Gabbay's routine, while it's not a knuckle-buster, will require a good amount of practice. On the DVD, Gabbay does a good job of teaching the moves from various angles as well as explaining the routine. You'll need a foundation in coin magic before tackling it. In particular, the final move is somewhat tricky. The move isn't overly difficult, but relies on the moisture in your fingers to execute - something that takes practice and an ability to adapt to conditions. I've gotten consistent at executing it but have not yet tried it out during a real performance.
The DVD states that the routine employs a common coin gimmick that most magicians already own.
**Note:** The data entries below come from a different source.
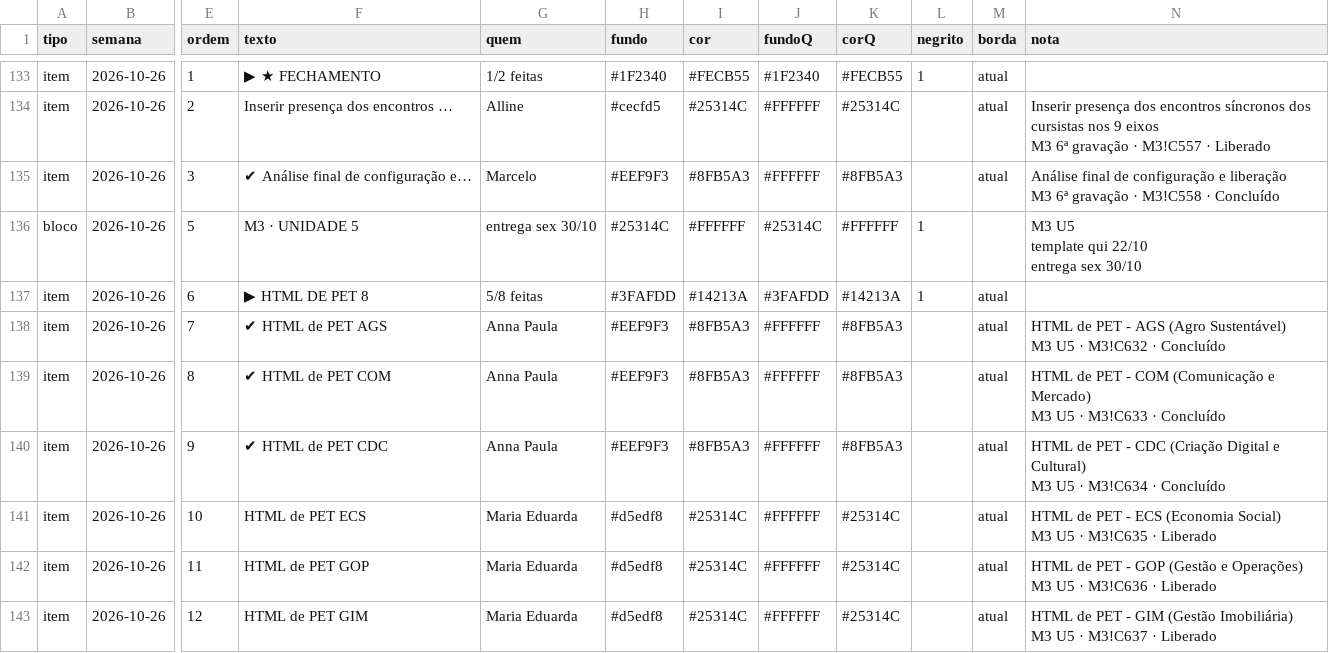
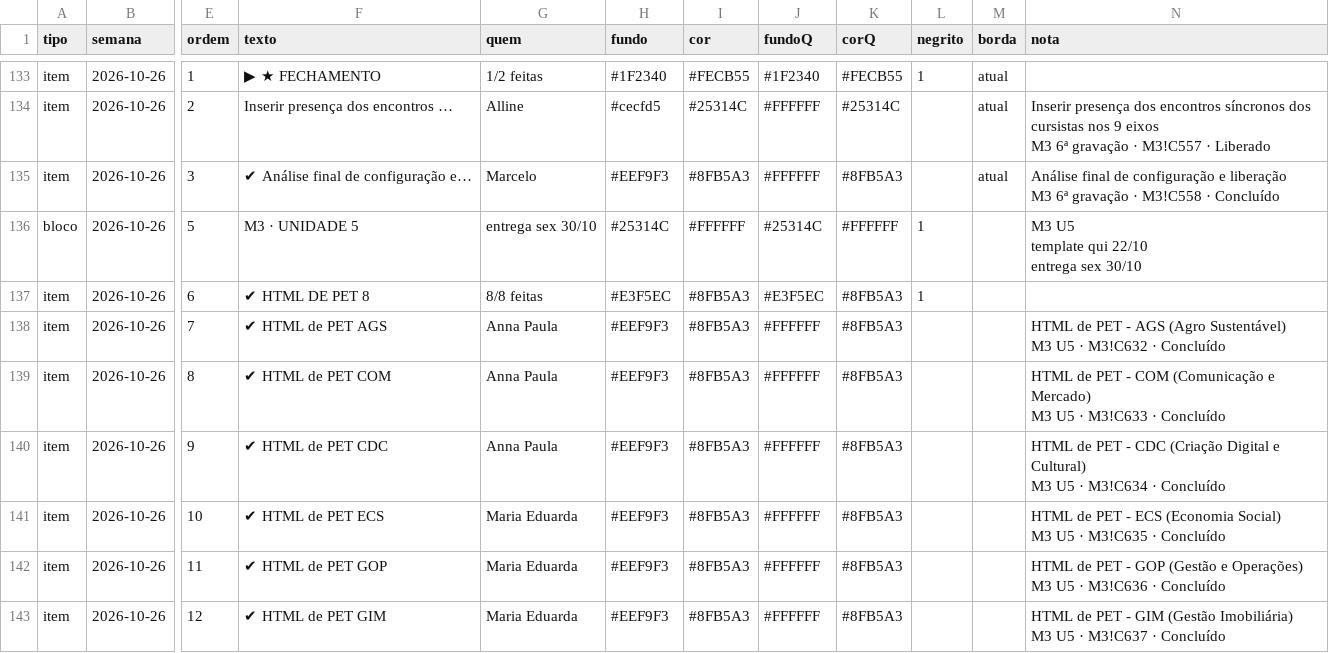
Before and after one commit to Moodle-IFTP-AL/Painel-de-Construcao, a CSV file: cronograma.csv, drawn as a sheet; only a part is shown, gaps mark what is left out; the diff covers the shown part only; the diff names each change by its address in the sheet, - before the commit and + after, or states it on an @@ line.

Commit message:
esteira: dados de 28/10/2026 13:46

```diff
--- a/cronograma.csv
+++ b/cronograma.csv
-F137 (texto): ▶ HTML DE PET 8
+F137 (texto): ✔ HTML DE PET 8
-G137 (quem): 5/8 feitas
+G137 (quem): 8/8 feitas
-H137 (fundo): #3FAFDD
+H137 (fundo): #E3F5EC
-I137 (cor): #14213A
+I137 (cor): #8FB5A3
-J137 (fundoQ): #3FAFDD
+J137 (fundoQ): #E3F5EC
-K137 (corQ): #14213A
+K137 (corQ): #8FB5A3
-M137:M143 (borda): atual
+M137:M143 (borda): (empty)
-F141 (texto): HTML de PET ECS
+F141 (texto): ✔ HTML de PET ECS
-H141:H143 (fundo): #d5edf8
+H141:H143 (fundo): #EEF9F3
-I141:I143 (cor): #25314C
+I141:I143 (cor): #8FB5A3
-K141:K143 (corQ): #25314C
+K141:K143 (corQ): #8FB5A3
-N141 (nota): …M3!C635 · Liberado
+N141 (nota): …M3!C635 · Concluído
-F142 (texto): HTML de PET GOP
+F142 (texto): ✔ HTML de PET GOP
-N142 (nota): …M3!C636 · Liberado
+N142 (nota): …M3!C636 · Concluído
-F143 (texto): HTML de PET GIM
+F143 (texto): ✔ HTML de PET GIM
-N143 (nota): …M3!C637 · Liberado
+N143 (nota): …M3!C637 · Concluído
```
Also changed, not shown: 95 edited cells elsewhere in this file.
My guess, however, is that most magicians probably own the gimmick in a half-dollar size with only a segment owning it in a silver dollar version. Gabbey performs with silver dollars, but from what I gather, the effect could be performed with half-dollars. The DVD could offer further discussion on the types of coins as well as their condition.
Just about every DVD on coin magic features a version of a "three-fly" style routine. I've seen many and Gabbay's version has a direct nature to it that I appreciate.